The Mayan god of death sends a young woman on a harrowing, life-changing journey in this one-of-a-kind fairy tale inspired by Mexican folklore.
The Jazz Age is in full swing, but Casiopea Tun is too busy cleaning the floors of her wealthy grandfather’s house to listen to any fast tunes. Nevertheless, she dreams of a life far from her dusty small town in southern Mexico. A life she can call her own.
Yet this new life seems as distant as the stars, until the day she finds a curious wooden box in her grandfather’s room. She opens it—and accidentally frees the spirit of the Mayan god of death, who requests her help in recovering his throne from his treacherous brother. Failure will mean Casiopea’s demise, but success could make her dreams come true.
In the company of the strangely alluring god and armed with her wits, Casiopea begins an adventure that will take her on a cross-country odyssey from the jungles of Yucatán to the bright lights of Mexico City—and deep into the darkness of the Mayan underworld.
Oh, I thought this was marvelous.
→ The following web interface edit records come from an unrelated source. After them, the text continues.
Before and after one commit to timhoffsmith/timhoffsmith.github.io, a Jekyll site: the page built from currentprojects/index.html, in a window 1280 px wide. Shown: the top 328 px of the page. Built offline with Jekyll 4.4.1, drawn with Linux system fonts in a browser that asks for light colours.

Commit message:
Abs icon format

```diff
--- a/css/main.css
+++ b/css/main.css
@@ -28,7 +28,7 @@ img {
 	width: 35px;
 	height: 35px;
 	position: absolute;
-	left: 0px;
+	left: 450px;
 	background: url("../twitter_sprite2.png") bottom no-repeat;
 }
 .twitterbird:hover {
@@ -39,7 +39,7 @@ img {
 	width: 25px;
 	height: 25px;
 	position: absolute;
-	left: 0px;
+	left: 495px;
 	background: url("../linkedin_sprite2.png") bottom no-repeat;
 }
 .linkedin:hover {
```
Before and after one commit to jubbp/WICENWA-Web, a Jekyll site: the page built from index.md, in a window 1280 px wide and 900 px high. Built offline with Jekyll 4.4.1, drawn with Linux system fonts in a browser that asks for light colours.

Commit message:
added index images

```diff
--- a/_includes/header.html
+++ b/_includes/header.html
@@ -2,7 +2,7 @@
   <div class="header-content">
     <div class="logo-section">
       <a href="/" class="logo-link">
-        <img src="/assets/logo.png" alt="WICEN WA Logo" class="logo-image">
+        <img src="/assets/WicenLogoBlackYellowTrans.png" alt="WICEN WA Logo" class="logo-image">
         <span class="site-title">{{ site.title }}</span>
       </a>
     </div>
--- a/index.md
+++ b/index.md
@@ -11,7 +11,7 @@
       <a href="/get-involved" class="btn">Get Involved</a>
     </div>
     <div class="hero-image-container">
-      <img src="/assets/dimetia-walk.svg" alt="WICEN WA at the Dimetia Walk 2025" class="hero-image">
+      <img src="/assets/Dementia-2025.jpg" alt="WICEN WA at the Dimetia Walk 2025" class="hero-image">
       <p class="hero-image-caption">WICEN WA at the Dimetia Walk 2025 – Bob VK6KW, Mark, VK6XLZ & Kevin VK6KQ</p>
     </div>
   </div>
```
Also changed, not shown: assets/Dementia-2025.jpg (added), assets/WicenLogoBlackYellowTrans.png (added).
And I don’t even think I realized, as I was reading it, how much I loved it. It is after all a bit on the slow side, with quite a lot of exposition. It was only in finishing it and looking back at the journey as a whole that I sighed in true contentment.
We’re given a strong, competent heroine who gets everything she wished for—if not in the way she imagined it—by doing the right thing in difficult situations. We have a villain who is recognizable and realistic. We have two gods and a whole cosmos of divinity that are inhumane but relatable. They are, after all, gods, not humans. We have a subtle romance based in the heart, not the loins. And the whole thing is steeped in shades and tones of oral history, as if this is a myth being told.
True, the sudden shift in Hun-Kame and Vucub-Kame’s attitudes at the end are jarring and hard to believe. But, as the book repeatedly reinforces, symbolism and myth-making are important. And the inner workings of gods, when influenced by the imagination of man is beyond the mundane.
And lastly, my favorite part is right at the end. I just need a chance to vocalize it because I’m having all the feel about it. But it’s a spoiler, so skip this paragraph if you haven’t read the book yet. Hun-Kame sent Casiopea a final gift, ostensibly the bag of black pearls he’d promised her. But I don’t actually think the pearls were the gift. He sent them via Loray and I think he’s the unspoken gift—a companion, someone worldly and open to usher and assist her in finding her feet in her new free world. And there is just something wonderful about that.